The high command of the Salvadoran armed forces "is engaged in a conspiracy to obstruct justice" in the killings last year of six Jesuit priests, a key House Democrat said yesterday.
Rep. Joe Moakley (D-Mass.), chairman of the House Rules Committee and head of a special task force on El Salvador, made the accusations after hearing the findings of a staff investigation last week.
Salvadoran military officers have "withheld evidence, destroyed evidence, falsified evidence and repeatedly perjured themselves in testimony before the judge," Moakley said.
His attack is the first time a key House member has accused the most senior military leaders of deliberately blocking the investigation into the Nov. 16 killings of the six Jesuits and two women at the University of Central America in El Salvador.
The special task force's views are likely to be critical in determining the amount of military aid going to El Salvador.

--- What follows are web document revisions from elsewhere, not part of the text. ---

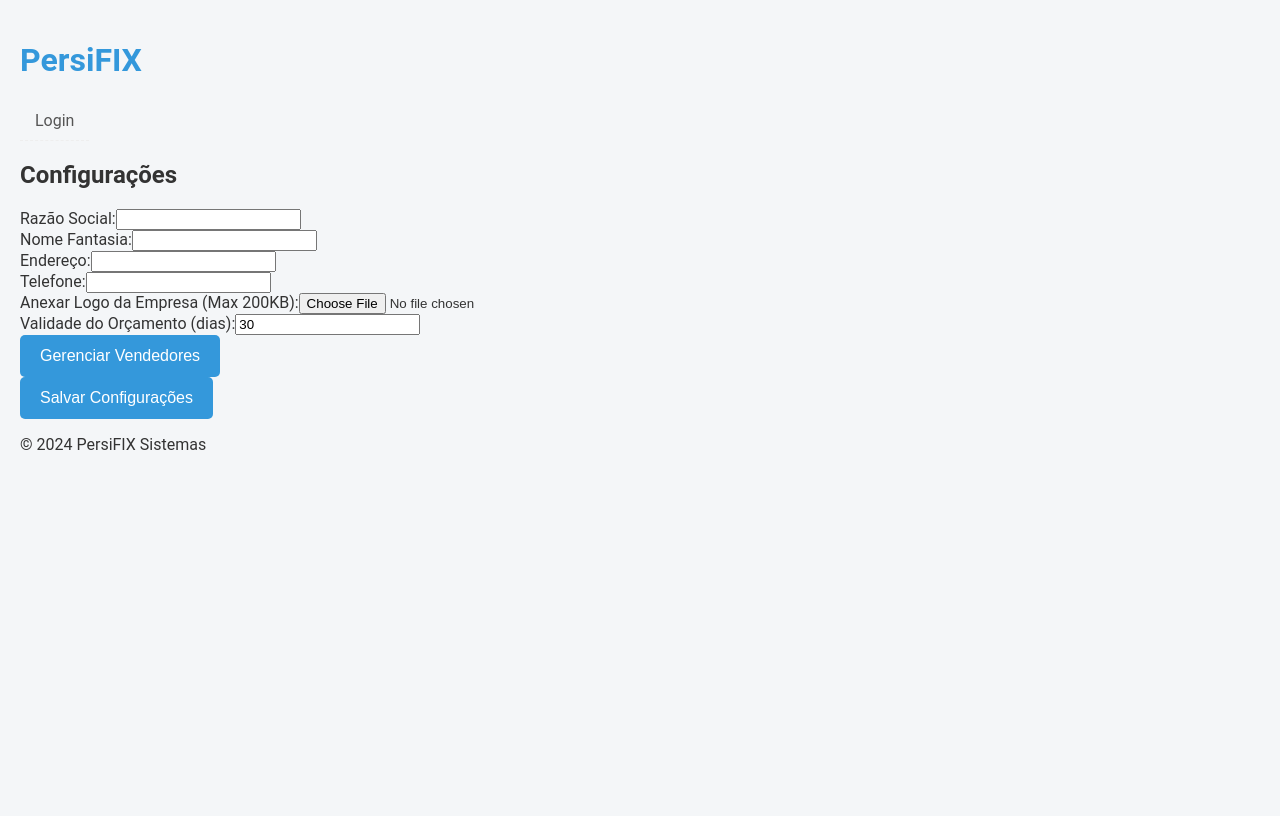
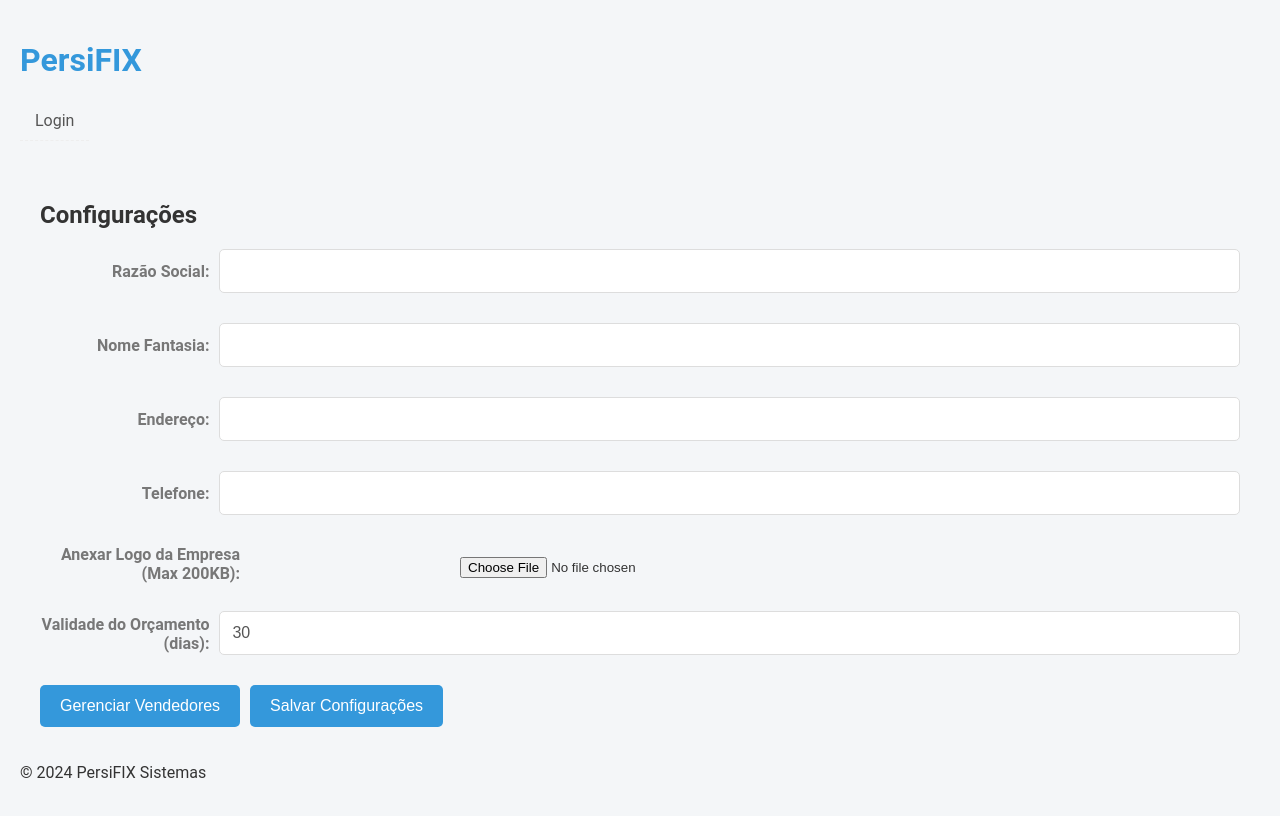
Before and after one commit to volcovrafael06/bolt-generated-project, a React (Vite) app: page /configuracoes in a window 1280 px wide. Built offline with nearby package versions, Linux system fonts and the light colour scheme.

Commit message:
Initial commit

```diff
--- /dev/null
+++ b/src/components/Configuracoes.css
@@ -0,0 +1,52 @@
+.configuracoes-container {
+  padding: 20px;
+}
+
+.configuracoes-container h2 {
+  margin-bottom: 20px;
+}
+
+.form-group {
+  margin-bottom: 20px;
+  display: flex;
+  flex-direction: row; /* Align label and input in a row */
+  align-items: center; /* Vertically align label and input */
+}
+
+.form-group label {
+  display: inline-block;
+  width: 200px; /* Adjust the width as needed */
+  text-align: right; /* Align labels to the right */
+  margin-right: 10px; /* Add some spacing between label and input */
+}
+
+.form-group input[type="text"],
+.form-group input[type="tel"],
+.form-group input[type="number"] {
+  width: calc(100% - 210px); /* Adjust the width based on label width and spacing */
+  padding: 8px;
+  border: 1px solid #ccc;
+  border-radius: 4px;
+}
+
+.form-group input[type="file"] {
+  margin-left: 210px; /* Align file input with the other inputs */
+}
+
+.form-actions {
+  margin-top: 20px;
+}
+
+.form-actions button {
+  padding: 10px 15px;
+  background-color: #3498db;
+  color: #fff;
+  border: none;
+  border-radius: 5px;
+  cursor: pointer;
+  margin-right: 10px;
+}
+
+.form-actions button:hover {
+  background-color: #2980b9;
+}
--- a/src/components/Configuracoes.jsx
+++ b/src/components/Configuracoes.jsx
@@ -1,202 +1,81 @@
-import React, { useState, useRef, useEffect } from 'react';
+import React, { useState } from 'react';
+import './Configuracoes.css';
 
-function Configuracoes({ setCompanyLogo, setValidadeOrcamento, validadeOrcamento }) { // Ensure validadeOrcamento is in props
-  const [showNewSellerForm, setShowNewSellerForm] = useState(false);
-  const [newSellerName, setNewSellerName] = useState('');
-  const [newSellerPassword, setNewSellerPassword] = useState('');
-  const [showSellerMenu, setShowSellerMenu] = useState(false);
-  const [sellers, setSellers] = useState([
-    { id: 1, name: 'Vendedor 1', status: 'ativo' },
-    { id: 2, name: 'Vendedor 2', status: 'ativo' },
-  ]);
-
+function Configuracoes() {
   const [razaoSocial, setRazaoSocial] = useState('');
   const [nomeFantasia, setNomeFantasia] = useState('');
   const [endereco, setEndereco] = useState('');
   const [telefone, setTelefone] = useState('');
-  const [logoEmpresa, setLogoEmpresa] = useState(null);
-  const [validadeOrcamentoLocal, setValidadeOrcamentoLocal] = useState('');
-  const [logoPreview, setLogoPreview] = useState(null);
+  const [validadeOrcamento, setValidadeOrcamento] = useState(30);
 
-  useEffect(() => {
-    // Initialize local state with prop value on mount or when prop changes
-    setValidadeOrcamentoLocal(validadeOrcamento);
-  }, [validadeOrcamento]);
-
-
-  const menuRef = useRef(null);
-
-  const handleToggleSellerMenu = () => {
-    setShowSellerMenu(!showSellerMenu);
-    setShowNewSellerForm(false);
-  };
-
-  const handleDeleteSeller = (sellerId) => {
-    const updatedSellers = sellers.filter(seller => seller.id !== sellerId);
-    setSellers(updatedSellers);
-    alert(`Vendedor com ID ${sellerId} excluído com sucesso!`);
-  };
-
-  const handleBlockSeller = (sellerId) => {
-    const updatedSellers = sellers.map(seller =>
-      seller.id === sellerId ? { ...seller, status: seller.status === 'ativo' ? 'bloqueado' : 'ativo' } : seller
-    );
-    setSellers(updatedSellers);
-    const seller = sellers.find(seller => seller.id === sellerId);
-    const newStatus = seller.status === 'ativo' ? 'bloqueado' : 'ativo';
-    alert(`Vendedor com ID ${sellerId} ${newStatus === 'bloqueado' ? 'bloqueado' : 'reativado'} com sucesso!`);
-  };
-
-
-  const handleEditSeller = (sellerId) => {
-    alert(`Opção de editar vendedor com ID ${sellerId} será implementada.`);
-  };
-
-  const handleCreateSellerMenuClick = () => {
-    setShowNewSellerForm(true);
-    setShowSellerMenu(false);
-  };
-
-  const handleCancelCreateSeller = () => {
-    setShowNewSellerForm(false);
-    setNewSellerName('');
-    setNewSellerPassword('');
-  };
-
-  const handleCreateNewSeller = () => {
-    const newSeller = { id: sellers.length + 1, name: newSellerName, status: 'ativo' };
-    setSellers([...sellers, newSeller]);
-    alert(`Novo vendedor "${newSellerName}" criado com sucesso! (Senha: ${newSellerPassword})`);
-    setShowNewSellerForm(false);
-    setNewSellerName('');
-    setNewSellerPassword('');
-  };
-
-  const handleSaveConfiguracoes = () => {
-    const configuracoes = {
+  const handleSubmit = (event) => {
+    event.preventDefault();
+    // Handle form submission logic here
+    console.log('Form submitted', {
       razaoSocial,
       nomeFantasia,
       endereco,
       telefone,
-      logoEmpresa: logoEmpresa ? logoEmpresa.name : null,
-      validadeOrcamento: validadeOrcamentoLocal,
-    };
-    alert(`Configurações salvas com sucesso!\n\n${JSON.stringify(configuracoes, null, 2)}`);
-    setCompanyLogo(logoEmpresa);
-    setValidadeOrcamento(validadeOrcamentoLocal);
+      validadeOrcamento,
+    });
   };
 
-  const handleLogoEmpresaChange = (e) => {
-    const file = e.target.files[0];
-    if (file) {
-      if (file.size > 200000) {
-        alert("O tamanho do logo deve ser menor que 200KB.");
-        e.target.value = '';
-        setLogoEmpresa(null);
-        setLogoPreview(null);
-        return;
-      }
-      setLogoEmpresa(file);
-      setLogoPreview(URL.createObjectURL(file));
-    } else {
-      setLogoEmpresa(null);
-      setLogoPreview(null);
-    }
-  };
-
-  useEffect(() => {
-    const handleClickOutside = (event) => {
-      if (menuRef.current && !menuRef.current.contains(event.target) && !event.target.closest('button[onClick="handleToggleSellerMenu"]')) {
-        setShowSellerMenu(false);
-      }
-    };
-
-    document.addEventListener('mousedown', handleClickOutside);
-    return () => {
-      document.removeEventListener('mousedown', handleClickOutside);
-    };
-  }, [menuRef]);
-
-
   return (
-    <div>
+    <div className="configuracoes-container">
       <h2>Configurações</h2>
-      <form>
-        <div>
+      <form onSubmit={handleSubmit}>
+        <div className="form-group">
           <label htmlFor="razaoSocial">Razão Social:</label>
-          <input type="text" id="razaoSocial" name="razaoSocial" value={razaoSocial} onChange={(e) => setRazaoSocial(e.target.value)} />
+          <input
+            type="text"
+            id="razaoSocial"
+            value={razaoSocial}
+            onChange={(e) => setRazaoSocial(e.target.value)}
+          />
         </div>
-        <div>
+        <div className="form-group">
           <label htmlFor="nomeFantasia">Nome Fantasia:</label>
-          <input type="text" id="nomeFantasia" name="nomeFantasia" value={nomeFantasia} onChange={(e) => setNomeFantasia(e.target.value)} />
+          <input
+            type="text"
+            id="nomeFantasia"
+            value={nomeFantasia}
+            onChange={(e) => setNomeFantasia(e.target.value)}
+          />
         </div>
-        <div>
+        <div className="form-group">
           <label htmlFor="endereco">Endereço:</label>
-          <input type="text" id="endereco" name="endereco" value={endereco} onChange={(e) => setEndereco(e.target.value)} />
+          <input
+            type="text"
+            id="endereco"
+            value={endereco}
+            onChange={(e) => setEndereco(e.target.value)}
+          />
         </div>
-        <div>
+        <div className="form-group">
           <label htmlFor="telefone">Telefone:</label>
-          <input type="tel" id="telefone" name="telefone" value={telefone} onChange={(e) => setTelefone(e.target.value)} />
+          <input
+            type="tel"
+            id="telefone"
+            value={telefone}
+            onChange={(e) => setTelefone(e.target.value)}
+          />
         </div>
-        <div>
-          <label htmlFor="logoEmpresa">Anexar Logo da Empresa (Max 200KB):</label>
-          <input type="file" id="logoEmpresa" name="logoEmpresa" onChange={handleLogoEmpresaChange} />
-          {logoPreview && (
-            <div>
-              <p>Pré-visualização do Logo:</p>
-              <img src={logoPreview} alt="Pré-visualização do Logo" style={{ maxHeight: '100px' }} />
-            </div>
-          )}
+        <div className="form-group">
+          <label htmlFor="logo">Anexar Logo da Empresa (Max 200KB):</label>
+          <input type="file" id="logo" />
         </div>
-        <div>
+        <div className="form-group">
           <label htmlFor="validadeOrcamento">Validade do Orçamento (dias):</label>
-          <input type="number" id="validadeOrcamento" name="validadeOrcamento" value={validadeOrcamentoLocal} onChange={(e) => setValidadeOrcamentoLocal(e.target.value)} />
+          <input
+            type="number"
+            id="validadeOrcamento"
+            value={validadeOrcamento}
+            onChange={(e) => setValidadeOrcamento(e.target.value)}
+          />
         </div>
-
-        <div style={{ position: 'relative' }}>
-          <button type="button" onClick={handleToggleSellerMenu}>Gerenciar Vendedores</button>
-          {showSellerMenu && (
-            <div ref={menuRef} className="seller-menu dropdown">
-              <h3>Vendedores</h3>
-              <ul>
-                {sellers.map(seller => (
-                  <li key={seller.id}>
-                    {seller.name} ({seller.status})
-                    <div>
-                      <button type="button" onClick={() => handleEditSeller(seller.id)}>Alterar</button>
-                      <button type="button" onClick={() => handleBlockSeller(seller.id)}>
-                        {seller.status === 'ativo' ? 'Bloquear' : 'Desbloquear'}
-                      </button>
-                      <button type="button" onClick={() => handleDeleteSeller(seller.id)}>Excluir</button>
-                    </div>
-                  </li>
-                ))}
-              </ul>
-              <button type="button" onClick={handleCreateSellerMenuClick}>Criar Novo Vendedor</button>
-            </div>
-          )}
-        </div>
-
-        {showNewSellerForm && (
-          <div className="new-seller-form">
-            <h3>Criar Novo Vendedor</h3>
-            <div>
-              <label htmlFor="newSellerName">Nome do Vendedor:</label>
-              <input type="text" id="newSellerName" name="newSellerName" value={newSellerName} onChange={(e) => setNewSellerName(e.target.value)} />
-            </div>
-            <div>
-              <label htmlFor="newSellerPassword">Senha:</label>
-              <input type="password" id="newSellerPassword" name="newSellerPassword" value={newSellerPassword} onChange={(e) => setNewSellerPassword(e.target.value)} />
-            </div>
-            <div>
-              <button type="button" onClick={handleCreateNewSeller}>Criar Vendedor</button>
-              <button type="button" onClick={handleCancelCreateSeller}>Cancelar</button>
-            </div>
-          </div>
-        )}
-
-        <div>
-          <button type="button" onClick={handleSaveConfiguracoes}>Salvar Configurações</button>
+        <div className="form-actions">
+          <button type="button">Gerenciar Vendedores</button>
+          <button type="submit">Salvar Configurações</button>
         </div>
       </form>
     </div>
```
Also changed, not shown: src/components/Budgets.jsx (+34 -3 lines).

A House-passed bill would provide $85 million in aid for the Salvadoran government in fiscal 1991, but would hold half of it back, to be awarded only if leftist rebels decline to participate in a cease-fire or peace negotiations. All the aid would be terminated if the Salvadoran government ends talks or fails to conduct a "serious and professional" investigation of the murders.
The Senate is expected to consider the House Salvadoran aid proposal next month.
The administration has agreed to place conditions on the aid in order to pressure the government to negotiate with the rebels, but it argues that 50 percent is too large a reduction. Administration officials have threatened that Bush will veto the bill if it contains the House-passed language.
A State Department official, asked about Moakley's statements, said the department "would not endorse every sentence that he's written" but agreed that "progress on the case has not been satisfactory."
Department officials said the administration had already moved to withhold $2 million in legal aid for judicial training and seminars after Salvadoran judges dismissed charges against most defendants in two other cases.
Senior department officials have been deeply unhappy with the lack of progress in the priests' murder investigation. "From the beginning, the administration has made it very clear that a satisfactory . . . prosecution of those responsible has been critical to this government," the official said.
Moakley said the investigation had bogged down despite the efforts of the judge, Salvadoran President Alfredo Cristiani and U.S. Ambassador William Walker. "I think Cristiani is well-meaning," Moakley said in an interview, "but the military is too strong."
The high command's goal, "from the beginning," the congressman said, "has been to control the investigation and to limit the number and rank of the officers who will be held responsible for the crimes."